He worked swiftly and surely, strengthening lines here, adding a shadow there, the hint of the water of the fountain playing among the dead branches, the King’s Standard breaking from the Tower of Ecthelion, the thought of the side of the mountain behind all.
A bright and shining drawing it was. Finally he paused, realizing it was done at last, only one final detail to add; and he carefully added what appeared to be a dragonfly hovering over the waters of the fountain.
“How lovely,” the girl breathed, standing and looking over his shoulder. “It’s so very beautiful, the Citadel caught in the branches of the White Tree like that. Master Iorhael told me you were an excellent artist, but I’d not have believed it if I’d not seen this.”

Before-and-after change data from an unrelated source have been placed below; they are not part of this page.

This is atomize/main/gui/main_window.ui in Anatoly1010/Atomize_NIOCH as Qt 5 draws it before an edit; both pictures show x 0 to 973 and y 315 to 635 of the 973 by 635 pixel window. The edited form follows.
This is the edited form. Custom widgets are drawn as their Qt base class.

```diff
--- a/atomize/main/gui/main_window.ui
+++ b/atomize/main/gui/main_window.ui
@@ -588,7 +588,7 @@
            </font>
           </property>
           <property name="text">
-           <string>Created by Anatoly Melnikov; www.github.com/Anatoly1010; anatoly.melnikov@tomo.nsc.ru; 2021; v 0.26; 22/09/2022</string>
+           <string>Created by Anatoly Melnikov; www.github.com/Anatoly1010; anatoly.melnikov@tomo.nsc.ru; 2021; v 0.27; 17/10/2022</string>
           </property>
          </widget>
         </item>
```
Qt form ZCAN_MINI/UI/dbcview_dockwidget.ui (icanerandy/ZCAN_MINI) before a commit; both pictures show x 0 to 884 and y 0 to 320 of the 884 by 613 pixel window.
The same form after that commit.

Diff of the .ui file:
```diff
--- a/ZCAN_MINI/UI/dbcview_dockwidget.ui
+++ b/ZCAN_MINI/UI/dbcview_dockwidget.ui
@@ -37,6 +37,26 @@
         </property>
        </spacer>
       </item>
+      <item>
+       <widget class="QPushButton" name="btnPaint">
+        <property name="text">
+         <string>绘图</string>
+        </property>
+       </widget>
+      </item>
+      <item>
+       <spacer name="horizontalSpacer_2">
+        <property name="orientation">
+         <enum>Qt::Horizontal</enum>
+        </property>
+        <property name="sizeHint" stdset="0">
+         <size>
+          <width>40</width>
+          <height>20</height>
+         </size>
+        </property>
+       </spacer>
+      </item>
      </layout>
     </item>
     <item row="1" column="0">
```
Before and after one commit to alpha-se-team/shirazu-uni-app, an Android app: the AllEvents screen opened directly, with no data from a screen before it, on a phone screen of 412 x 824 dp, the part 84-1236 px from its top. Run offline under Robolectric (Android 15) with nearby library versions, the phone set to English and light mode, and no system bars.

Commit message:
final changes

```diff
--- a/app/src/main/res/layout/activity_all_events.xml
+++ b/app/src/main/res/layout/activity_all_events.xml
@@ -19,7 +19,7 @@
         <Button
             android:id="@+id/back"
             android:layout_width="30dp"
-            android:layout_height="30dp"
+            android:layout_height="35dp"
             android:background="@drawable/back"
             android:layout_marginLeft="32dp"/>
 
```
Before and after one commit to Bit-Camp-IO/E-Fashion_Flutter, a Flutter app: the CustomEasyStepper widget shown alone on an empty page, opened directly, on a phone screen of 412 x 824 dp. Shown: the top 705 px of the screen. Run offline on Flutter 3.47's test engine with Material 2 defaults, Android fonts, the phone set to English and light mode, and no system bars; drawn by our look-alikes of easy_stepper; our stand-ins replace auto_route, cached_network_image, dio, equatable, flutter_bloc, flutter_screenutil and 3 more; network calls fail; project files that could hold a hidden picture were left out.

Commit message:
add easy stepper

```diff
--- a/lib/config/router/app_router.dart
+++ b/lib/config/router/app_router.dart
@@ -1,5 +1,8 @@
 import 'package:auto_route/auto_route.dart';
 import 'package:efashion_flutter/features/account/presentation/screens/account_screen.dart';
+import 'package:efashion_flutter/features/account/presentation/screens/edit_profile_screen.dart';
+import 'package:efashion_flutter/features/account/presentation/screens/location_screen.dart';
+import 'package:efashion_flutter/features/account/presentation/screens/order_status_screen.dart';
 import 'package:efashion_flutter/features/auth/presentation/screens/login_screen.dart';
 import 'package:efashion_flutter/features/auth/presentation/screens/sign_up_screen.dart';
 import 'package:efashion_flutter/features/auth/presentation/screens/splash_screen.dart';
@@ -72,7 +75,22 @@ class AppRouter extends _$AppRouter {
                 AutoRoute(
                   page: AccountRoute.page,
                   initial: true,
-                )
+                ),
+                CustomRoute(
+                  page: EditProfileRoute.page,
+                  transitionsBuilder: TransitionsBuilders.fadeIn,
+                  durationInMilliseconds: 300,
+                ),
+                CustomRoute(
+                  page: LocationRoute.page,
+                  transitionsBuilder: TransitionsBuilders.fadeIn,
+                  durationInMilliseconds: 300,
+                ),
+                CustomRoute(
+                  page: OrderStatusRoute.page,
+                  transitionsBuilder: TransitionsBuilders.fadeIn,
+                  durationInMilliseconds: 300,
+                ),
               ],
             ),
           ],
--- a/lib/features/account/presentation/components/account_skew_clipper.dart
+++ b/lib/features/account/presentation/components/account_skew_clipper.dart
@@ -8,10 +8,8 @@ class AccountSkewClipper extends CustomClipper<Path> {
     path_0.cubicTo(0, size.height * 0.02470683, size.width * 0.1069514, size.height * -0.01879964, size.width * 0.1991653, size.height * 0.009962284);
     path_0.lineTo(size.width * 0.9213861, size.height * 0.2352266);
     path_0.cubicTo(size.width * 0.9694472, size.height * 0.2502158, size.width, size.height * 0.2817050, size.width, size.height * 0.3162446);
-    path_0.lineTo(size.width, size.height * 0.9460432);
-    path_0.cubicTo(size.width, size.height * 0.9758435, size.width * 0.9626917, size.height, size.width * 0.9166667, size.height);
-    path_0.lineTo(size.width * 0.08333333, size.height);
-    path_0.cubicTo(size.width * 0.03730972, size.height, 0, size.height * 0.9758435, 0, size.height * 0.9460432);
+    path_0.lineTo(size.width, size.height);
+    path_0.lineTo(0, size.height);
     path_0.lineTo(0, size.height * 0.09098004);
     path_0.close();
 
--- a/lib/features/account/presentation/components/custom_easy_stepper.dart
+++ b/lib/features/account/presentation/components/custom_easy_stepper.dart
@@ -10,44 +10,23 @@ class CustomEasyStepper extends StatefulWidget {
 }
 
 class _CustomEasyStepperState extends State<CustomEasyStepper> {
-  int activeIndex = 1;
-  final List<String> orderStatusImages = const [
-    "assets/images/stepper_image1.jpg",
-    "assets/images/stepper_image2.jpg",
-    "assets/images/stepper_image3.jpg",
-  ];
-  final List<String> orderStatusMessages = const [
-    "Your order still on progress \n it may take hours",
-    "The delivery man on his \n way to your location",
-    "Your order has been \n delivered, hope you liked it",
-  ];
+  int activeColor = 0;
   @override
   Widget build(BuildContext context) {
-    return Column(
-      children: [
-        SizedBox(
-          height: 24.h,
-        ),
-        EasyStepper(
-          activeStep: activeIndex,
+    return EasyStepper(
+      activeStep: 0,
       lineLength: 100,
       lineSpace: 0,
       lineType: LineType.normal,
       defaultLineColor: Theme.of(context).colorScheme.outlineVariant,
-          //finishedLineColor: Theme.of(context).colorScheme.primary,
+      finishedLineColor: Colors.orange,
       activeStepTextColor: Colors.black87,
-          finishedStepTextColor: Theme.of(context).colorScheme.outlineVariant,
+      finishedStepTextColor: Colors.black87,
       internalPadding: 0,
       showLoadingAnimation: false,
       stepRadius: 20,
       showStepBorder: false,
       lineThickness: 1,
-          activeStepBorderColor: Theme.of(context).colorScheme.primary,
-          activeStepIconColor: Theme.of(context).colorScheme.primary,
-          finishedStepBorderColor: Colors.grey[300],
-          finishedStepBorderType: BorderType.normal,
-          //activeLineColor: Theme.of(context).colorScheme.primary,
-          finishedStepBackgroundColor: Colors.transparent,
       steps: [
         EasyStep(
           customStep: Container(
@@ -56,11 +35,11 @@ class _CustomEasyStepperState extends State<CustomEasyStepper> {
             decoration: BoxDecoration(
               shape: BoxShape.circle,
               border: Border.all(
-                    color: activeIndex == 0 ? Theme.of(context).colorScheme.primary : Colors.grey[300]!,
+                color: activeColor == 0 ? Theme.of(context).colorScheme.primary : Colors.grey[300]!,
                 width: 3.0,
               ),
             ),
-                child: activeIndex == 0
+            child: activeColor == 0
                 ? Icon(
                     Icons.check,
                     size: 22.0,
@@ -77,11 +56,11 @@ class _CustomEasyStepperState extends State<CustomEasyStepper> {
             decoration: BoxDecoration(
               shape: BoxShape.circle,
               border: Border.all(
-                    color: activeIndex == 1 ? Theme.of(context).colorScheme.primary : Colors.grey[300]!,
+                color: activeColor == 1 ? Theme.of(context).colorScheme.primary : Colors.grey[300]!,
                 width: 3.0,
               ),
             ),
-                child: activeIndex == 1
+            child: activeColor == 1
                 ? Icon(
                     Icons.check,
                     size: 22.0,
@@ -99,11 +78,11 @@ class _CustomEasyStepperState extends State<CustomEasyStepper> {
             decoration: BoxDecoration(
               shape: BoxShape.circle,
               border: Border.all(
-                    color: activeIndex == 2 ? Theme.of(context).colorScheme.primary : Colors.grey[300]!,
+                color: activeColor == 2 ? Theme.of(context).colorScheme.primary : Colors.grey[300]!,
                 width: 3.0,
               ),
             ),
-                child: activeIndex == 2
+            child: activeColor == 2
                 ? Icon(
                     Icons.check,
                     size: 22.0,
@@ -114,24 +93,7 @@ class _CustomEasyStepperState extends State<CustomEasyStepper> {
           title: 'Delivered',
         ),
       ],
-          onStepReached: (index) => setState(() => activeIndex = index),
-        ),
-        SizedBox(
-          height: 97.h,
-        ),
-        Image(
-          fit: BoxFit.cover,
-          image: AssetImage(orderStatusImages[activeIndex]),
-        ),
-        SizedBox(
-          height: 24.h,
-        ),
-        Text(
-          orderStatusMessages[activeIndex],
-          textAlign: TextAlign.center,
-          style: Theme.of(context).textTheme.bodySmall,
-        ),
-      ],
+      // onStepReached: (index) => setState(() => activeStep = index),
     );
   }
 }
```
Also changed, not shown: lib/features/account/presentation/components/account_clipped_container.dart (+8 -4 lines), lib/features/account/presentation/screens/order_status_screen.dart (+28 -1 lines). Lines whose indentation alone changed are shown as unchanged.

Iorhael himself stood up and came to stand over the Halfling’s other shoulder, looking down at the drawing. He took a deep breath. “Yes,” he said, “the hint of hope renewed. A beautiful drawing, indeed, Master Frodo. Your own artistry leaves mine in the dust.” There was an echo of longing in his voice.
Frodo looked up into the old Man’s eyes, seeing the indescribable emotion in his face as he examined the picture of a view he must find familiar. “Would you like this drawing, Master Iorhael?” he asked.
The Man looked surprised. “You wouldn’t wish to take it with you when at last you return to your own land and people, Master Frodo, to remind you of the White City?”
Frodo looked down at the picture. In some ways he did wish to take it with him, but at the same time realized this was unnecessary. “No,” he said at last. “I carry this image still and others more dear to me in my heart. No, I give it to you, in thanks for the friendship you’ve given me. And didn’t you say that such should be part of the payment you desired for the paper and drawing sticks and pen and ink you gave me--pictures I might draw? You are welcome to this and far more, you know.”
The Man’s face shone with a remarkable pleasure as he at last claimed the picture for his own. “I thank you, small Master--I thank you from the bottom of my heart. I’ll have it framed and hang it here where I may look on it whenever I am in the shop. Thank you, Master Frodo.”
As he returned to the guest house in the Sixth Circle Frodo smiled. His hand ached some, but no more than did his shoulder. As with the shoulder, this ache was becoming familiar, a simple part of his life. He’d completed a picture he’d carried in his heart for a month, and done it properly, and had brought pleasure to a pleasant, gifted Man, a friend in this land so far from his own. Would he ever go home? he wondered. Maybe he’d not make it all the way home again. But it would be no great sacrifice, he thought, to die here, surrounded by such friendship.
He ate lightly at supper, wished the others a good night, and went to his room to read, falling asleep in his chair with a rug over his knees and his book in his lap.
Legolas looked in on him and found him thus, called Gandalf, and the two of them together woke him enough to get him into his nightshirt and into his bed.